(Beginning of Data for this exercise)

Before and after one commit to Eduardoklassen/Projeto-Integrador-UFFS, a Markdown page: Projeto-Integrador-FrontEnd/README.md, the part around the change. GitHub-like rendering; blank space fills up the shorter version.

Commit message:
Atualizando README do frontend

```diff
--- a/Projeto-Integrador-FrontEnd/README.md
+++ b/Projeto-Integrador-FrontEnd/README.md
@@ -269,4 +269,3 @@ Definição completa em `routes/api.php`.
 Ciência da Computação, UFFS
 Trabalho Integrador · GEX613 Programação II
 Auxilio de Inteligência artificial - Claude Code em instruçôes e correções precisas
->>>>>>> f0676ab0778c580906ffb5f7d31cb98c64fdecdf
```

(End of Data for this exercise)

Output the data once more, exactly as it appears above.

Before and after one commit to Eduardoklassen/Projeto-Integrador-UFFS, a Markdown page: Projeto-Integrador-FrontEnd/README.md, the part around the change. GitHub-like rendering; blank space fills up the shorter version.

Commit message:
Atualizando README do frontend

```diff
--- a/Projeto-Integrador-FrontEnd/README.md
+++ b/Projeto-Integrador-FrontEnd/README.md
@@ -269,4 +269,3 @@ Definição completa em `routes/api.php`.
 Ciência da Computação, UFFS
 Trabalho Integrador · GEX613 Programação II
 Auxilio de Inteligência artificial - Claude Code em instruçôes e correções precisas
->>>>>>> f0676ab0778c580906ffb5f7d31cb98c64fdecdf
```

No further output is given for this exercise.